Change detection data:
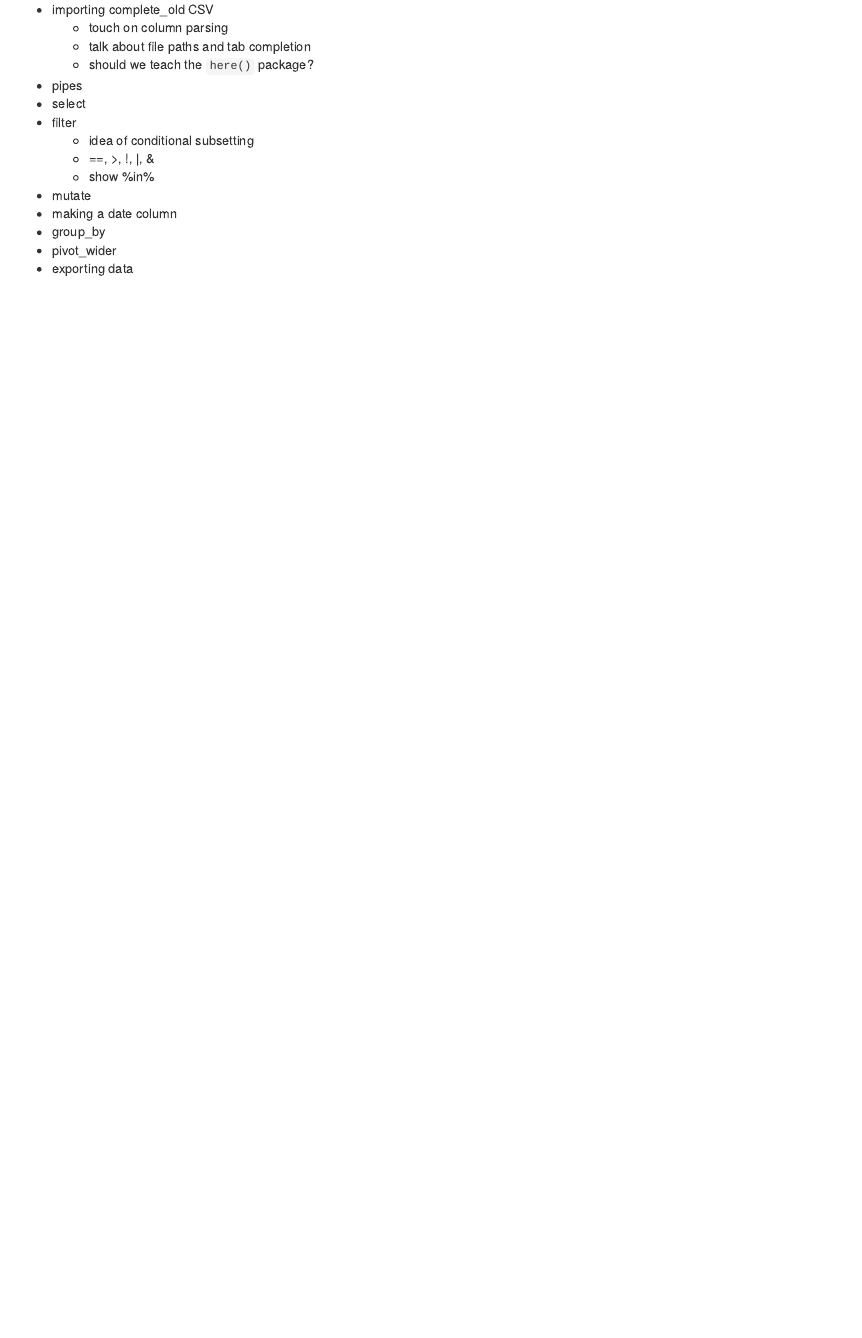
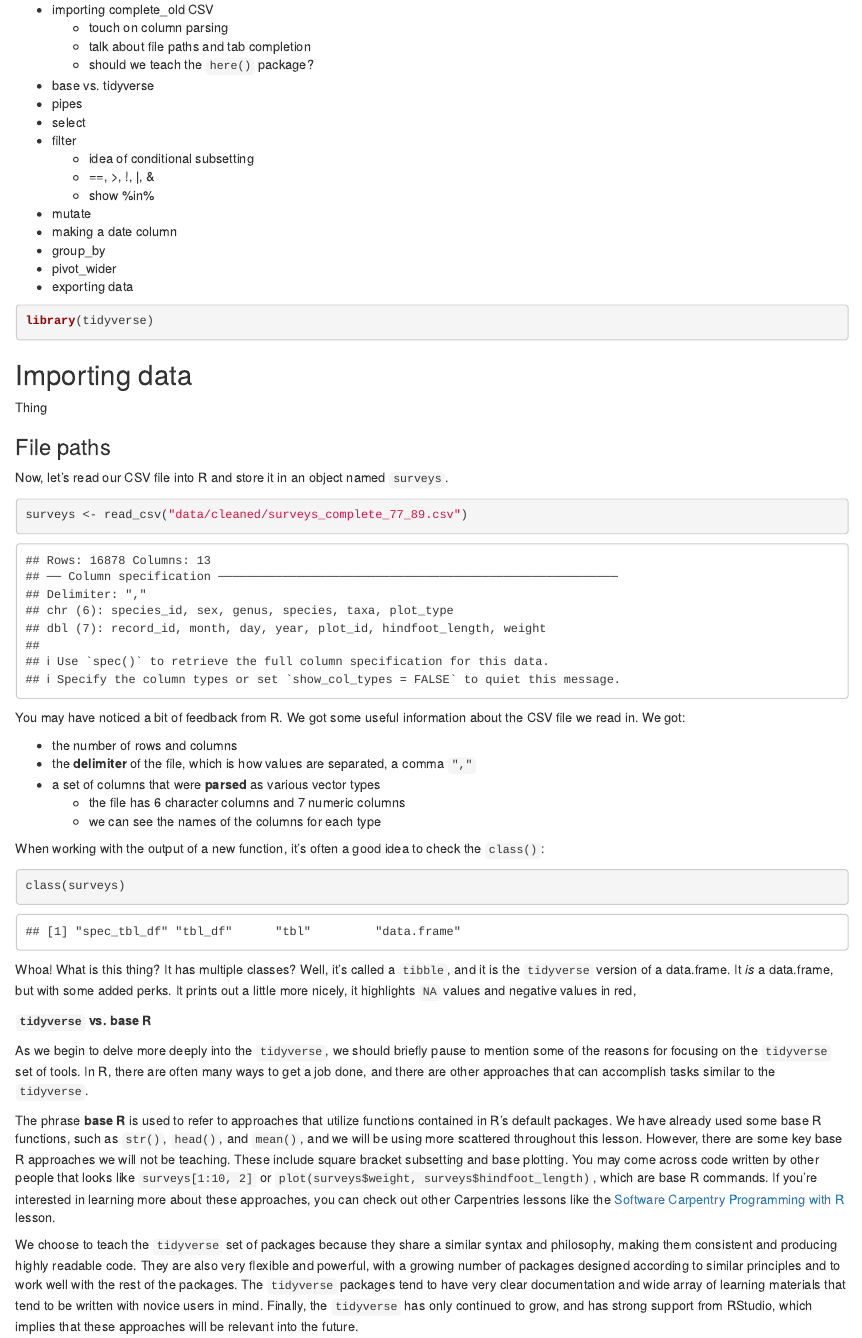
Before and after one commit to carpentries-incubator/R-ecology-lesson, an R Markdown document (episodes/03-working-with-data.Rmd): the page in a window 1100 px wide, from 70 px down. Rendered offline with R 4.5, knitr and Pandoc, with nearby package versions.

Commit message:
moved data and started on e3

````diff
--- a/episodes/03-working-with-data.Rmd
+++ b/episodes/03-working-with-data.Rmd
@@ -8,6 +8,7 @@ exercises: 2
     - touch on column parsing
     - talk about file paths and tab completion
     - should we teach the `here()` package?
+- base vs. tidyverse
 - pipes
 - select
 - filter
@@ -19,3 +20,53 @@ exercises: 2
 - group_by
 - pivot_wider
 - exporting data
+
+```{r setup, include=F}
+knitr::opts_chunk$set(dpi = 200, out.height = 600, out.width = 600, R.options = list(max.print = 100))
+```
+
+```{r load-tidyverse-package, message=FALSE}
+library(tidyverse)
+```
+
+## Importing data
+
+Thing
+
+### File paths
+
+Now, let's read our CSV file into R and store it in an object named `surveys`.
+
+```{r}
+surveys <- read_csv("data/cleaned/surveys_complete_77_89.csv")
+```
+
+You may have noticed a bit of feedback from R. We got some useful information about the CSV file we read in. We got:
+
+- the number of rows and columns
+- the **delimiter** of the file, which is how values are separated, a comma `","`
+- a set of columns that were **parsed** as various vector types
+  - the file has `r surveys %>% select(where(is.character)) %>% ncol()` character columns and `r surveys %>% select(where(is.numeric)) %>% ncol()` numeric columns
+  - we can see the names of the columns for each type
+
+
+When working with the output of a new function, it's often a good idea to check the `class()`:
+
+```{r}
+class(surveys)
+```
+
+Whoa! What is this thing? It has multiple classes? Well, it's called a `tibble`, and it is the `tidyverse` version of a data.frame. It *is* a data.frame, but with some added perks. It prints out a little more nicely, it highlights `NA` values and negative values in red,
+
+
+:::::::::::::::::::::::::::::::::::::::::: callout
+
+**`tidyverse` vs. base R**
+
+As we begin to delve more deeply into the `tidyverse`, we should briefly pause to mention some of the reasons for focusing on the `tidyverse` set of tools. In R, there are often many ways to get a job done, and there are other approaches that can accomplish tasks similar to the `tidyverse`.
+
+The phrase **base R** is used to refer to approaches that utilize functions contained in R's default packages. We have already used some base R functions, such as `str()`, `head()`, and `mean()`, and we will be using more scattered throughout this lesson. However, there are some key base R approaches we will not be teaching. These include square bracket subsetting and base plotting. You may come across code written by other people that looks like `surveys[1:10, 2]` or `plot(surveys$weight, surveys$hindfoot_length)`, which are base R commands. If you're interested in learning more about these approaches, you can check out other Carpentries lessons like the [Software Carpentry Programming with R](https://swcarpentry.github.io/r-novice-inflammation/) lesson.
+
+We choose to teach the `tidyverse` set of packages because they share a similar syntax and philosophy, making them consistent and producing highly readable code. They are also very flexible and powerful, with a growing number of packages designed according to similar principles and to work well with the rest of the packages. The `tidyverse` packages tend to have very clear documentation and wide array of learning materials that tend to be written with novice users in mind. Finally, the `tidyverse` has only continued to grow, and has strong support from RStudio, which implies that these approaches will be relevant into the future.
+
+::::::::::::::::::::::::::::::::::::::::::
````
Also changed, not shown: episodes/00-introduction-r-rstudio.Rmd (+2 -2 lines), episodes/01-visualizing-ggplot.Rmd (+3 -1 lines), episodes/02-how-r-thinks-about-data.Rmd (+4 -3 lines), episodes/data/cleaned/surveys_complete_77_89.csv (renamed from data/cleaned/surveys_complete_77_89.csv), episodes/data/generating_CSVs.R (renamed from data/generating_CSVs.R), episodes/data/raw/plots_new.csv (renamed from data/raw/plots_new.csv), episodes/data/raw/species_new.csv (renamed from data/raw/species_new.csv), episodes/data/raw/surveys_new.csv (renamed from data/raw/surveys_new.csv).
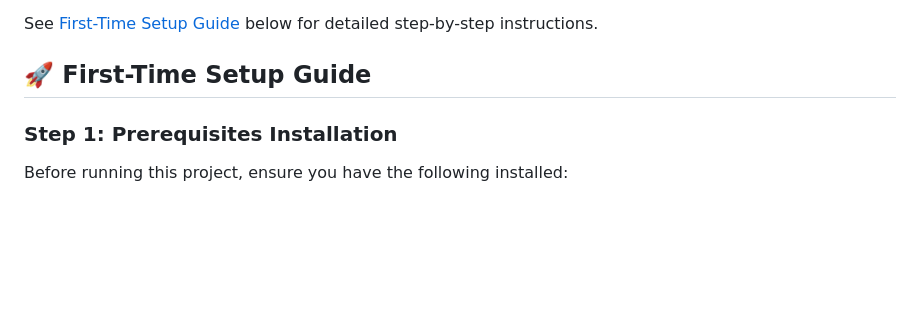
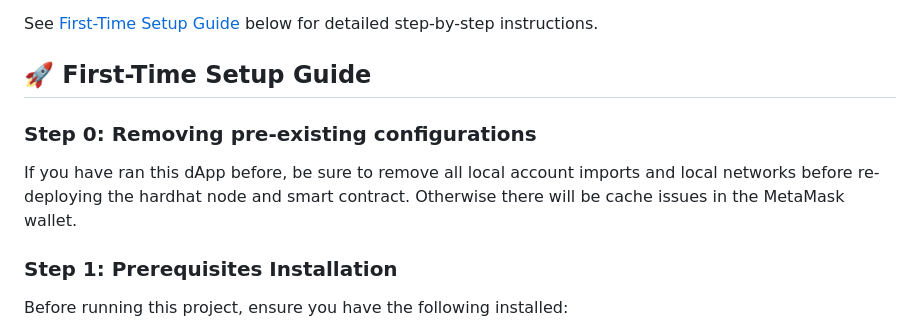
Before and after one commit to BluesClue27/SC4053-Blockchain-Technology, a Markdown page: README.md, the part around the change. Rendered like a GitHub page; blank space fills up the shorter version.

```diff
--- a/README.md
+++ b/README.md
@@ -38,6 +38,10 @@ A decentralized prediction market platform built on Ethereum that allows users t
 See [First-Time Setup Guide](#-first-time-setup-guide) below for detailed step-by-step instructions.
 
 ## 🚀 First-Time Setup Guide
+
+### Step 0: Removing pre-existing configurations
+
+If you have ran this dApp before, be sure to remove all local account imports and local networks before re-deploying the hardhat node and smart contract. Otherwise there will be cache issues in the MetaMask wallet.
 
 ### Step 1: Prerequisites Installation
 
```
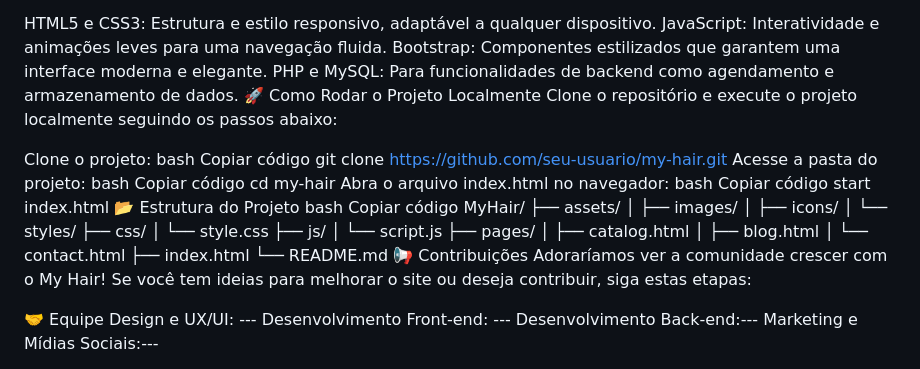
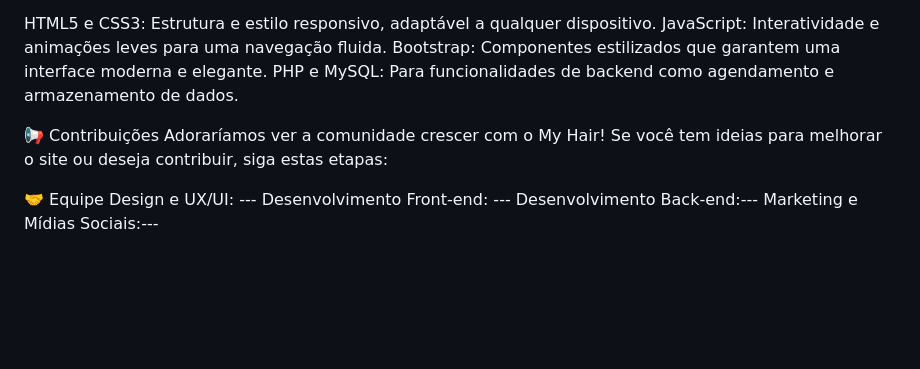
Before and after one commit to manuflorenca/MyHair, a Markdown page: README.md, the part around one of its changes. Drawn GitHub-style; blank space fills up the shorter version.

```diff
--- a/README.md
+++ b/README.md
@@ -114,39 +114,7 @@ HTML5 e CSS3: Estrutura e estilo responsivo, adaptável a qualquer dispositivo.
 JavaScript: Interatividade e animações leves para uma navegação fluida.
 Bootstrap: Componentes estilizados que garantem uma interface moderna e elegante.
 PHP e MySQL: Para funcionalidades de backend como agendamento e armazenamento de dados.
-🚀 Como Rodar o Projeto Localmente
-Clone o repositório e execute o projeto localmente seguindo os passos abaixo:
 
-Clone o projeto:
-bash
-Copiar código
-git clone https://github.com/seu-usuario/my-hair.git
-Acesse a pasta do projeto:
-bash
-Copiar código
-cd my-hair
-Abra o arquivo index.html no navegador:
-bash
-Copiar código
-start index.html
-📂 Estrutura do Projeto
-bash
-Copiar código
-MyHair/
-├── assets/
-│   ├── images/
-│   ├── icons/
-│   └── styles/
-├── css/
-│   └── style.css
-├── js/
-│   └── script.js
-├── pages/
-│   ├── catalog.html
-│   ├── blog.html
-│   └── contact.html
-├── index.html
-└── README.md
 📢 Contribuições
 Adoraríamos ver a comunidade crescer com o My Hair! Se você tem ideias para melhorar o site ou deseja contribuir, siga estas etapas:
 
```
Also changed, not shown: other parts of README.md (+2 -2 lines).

● **TRY IT**: Look over the data above and show each line that contains "index".

● **YOUR SOLUTION**:
-Abra o arquivo index.html no navegador:
-start index.html
-├── index.html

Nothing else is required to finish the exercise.